Why? Because they're about managing people, and managing your customer's expectations.

The best one to single out really is Mr Ramsay. When I first watched his show I was dismayed – he's usually shouting obscenities to his staff, threatening them. It's ugly.

Then I watched again.

Gordon in shows such as Hell's Kitchen is often running a restaurant which his name goes on. And the thing that pushes his angry buttons usually involves poor food about to leave for a customer.

Why is that? Every plate that leaves his kitchen is basically carrying his reputation. If it arrives late, it reflects on him.  If it's wrong or undercooked, it reflects on him. And when it gets sent back it makes his service look poor.

But even worse is if people receive substandard service, and they say nothing. They just pay up and leave. That's the worst scenario – because that kind of customer never comes back, and what's more they tell their friends how poor the service was, and they stay away. A bad service can destroy a reputation that's been years in the making.

The same's true of hairdressing or IT – any service industry. You may have a grand old history, but you're only as good as today's service.

That's why you check what you're sending out before it gets to the customer. Rigorously.

Of course Gordon Ramsays man-management skills could do with a lot of work, especially if he ever moves into IT. But his dedication to quality – that's spot on.

Friday, December 10, 2010

So what is software testing?

Many years ago I had to sit a formal exam board course and examination for Foundation Level testing.  By that point I'd already been working in testing for a few years. It was a chance to “formalise” my knowledge, examine the theory, and get a shiny certification out of it.

Pretty much on the first day we were asked as an open question “what is the purpose of testing?”.  It's a good question to keep asking yourself.  Of course this means in my first two posts I've tackled "who am I" and "why are we here"

But what is the purpose of testing?  There were lots of good answers that came from around the room to this question. However it was a leading question – to get the marks from the exam board you had to answer this as “to find defects”.

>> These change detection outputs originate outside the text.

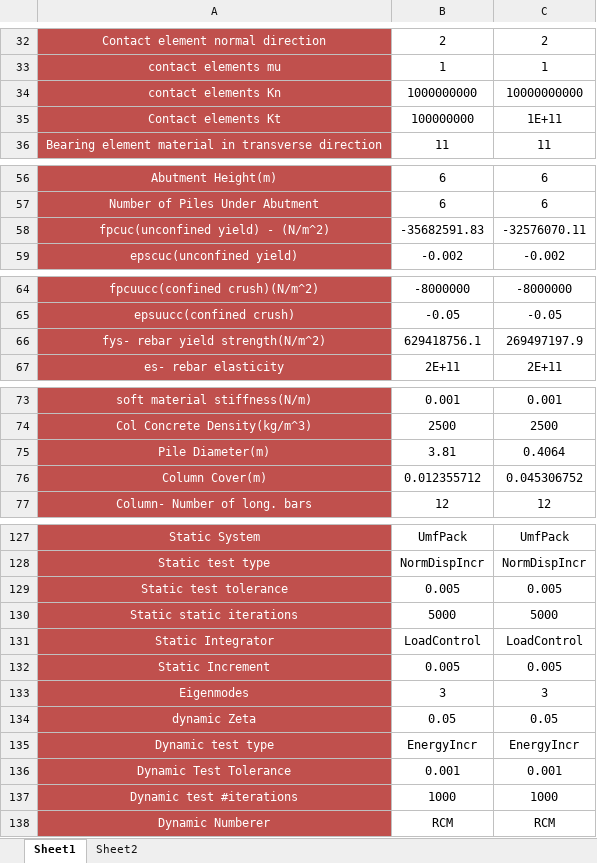
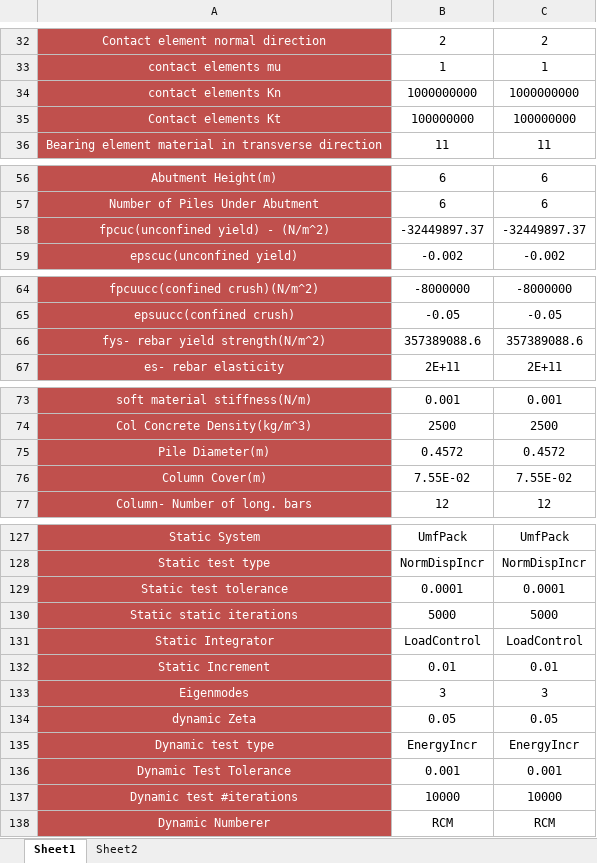
Before and after one commit to ArashSaeidpour/BridgePM, an Excel workbook: Input Data Sheet.xlsm, sheet Sheet1, drawn as a sheet; only a part is shown, gaps mark what is left out; values as stored, in another font and other column widths than the file's, no borders; the diff covers the shown part only; the diff names each change by its address in the sheet, - before the commit and + after, or states it on an @@ line.

```diff
--- a/Input Data Sheet.xlsm (sheet Sheet1)
+++ b/Input Data Sheet.xlsm (sheet Sheet1)
-C34: 10000000000
+C34: 1000000000
-C35: 1E+11
+C35: 100000000
-B58: -35682591.83
+B58: -32449897.37
-C58: -32576070.11
+C58: -32449897.37
-B66: 629418756.1
+B66: 357389088.6
-C66: 269497197.9
+C66: 357389088.6
-B75: 3.81
+B75: 0.4572
-C75: 0.4064
+C75: 0.4572
-B76: 0.012355712
+B76: 7.55E-02
-C76: 0.045306752
+C76: 7.55E-02
-B129: 0.005
+B129: 0.0001
-C129: 0.005
+C129: 0.0001
-B132: 0.005
+B132: 0.01
-C132: 0.005
+C132: 0.01
-B137: 1000
+B137: 10000
-C137: 1000
+C137: 10000
```
Also changed, not shown: 19 added rows and 67 edited cells elsewhere in this sheet, formulas that keep their value, 9 other files.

I had issues with this, in fact I still do have issues with this. Partly as this adds to the idea that a software tester isn't working unless (s)he's breaking something. Not true.

My answer to this question, which I stand by today is “the purpose of software testing is to prove that the product is fit for purpose”. Of course along the way to achieving this, you're going to find errors, defects, deviations – call them what you will.

If we say our Prime Directive is to find bugs it kind of makes us out to be Captain Ahabs all going out looking to hunt down the biggest defect. It also adds to the stereotype that testers are just trying to make developers and business analysts (BA) – the people who build and design the system – look bad.

Not so. As a tester we're part of a team – it's our job to make developers and BA's look good. By showing they've delivered a product that meets it's design, is robust and usable.

When software goes live, no-one really cares that if had defects, they care that those defects are fixed and the customer won't see them, and nothing is outstanding for the customer to discover. 

Testing is there so that the customer doesn't lose faith in the software they purchased and in those that made it. It helps to ensure that the customer will want to do business again with us.

This is what testing ensures in any piece of software ...  This is "why we are here".

At least from a software engineering point of view.

Who am I?

I am a software tester!

It actually feels a bit like a first meeting of Alcoholics Anonymous to say that. You expect to almost be part of a support circle “I have been a tester for 10 years, and I just can't help myself when it comes to breaking software”.

Of course being a tester is more than “breaking software”. To me it's a job I really enjoy, and so something I wanted to try and write down some of my thoughts about.

Yes – if I were to win the lottery, I'd still want to work within software testing – but it'd be nice to not have to do it for the cheque. Of course the odds of winning the lottery would go up dramatically if I actually bought a ticket.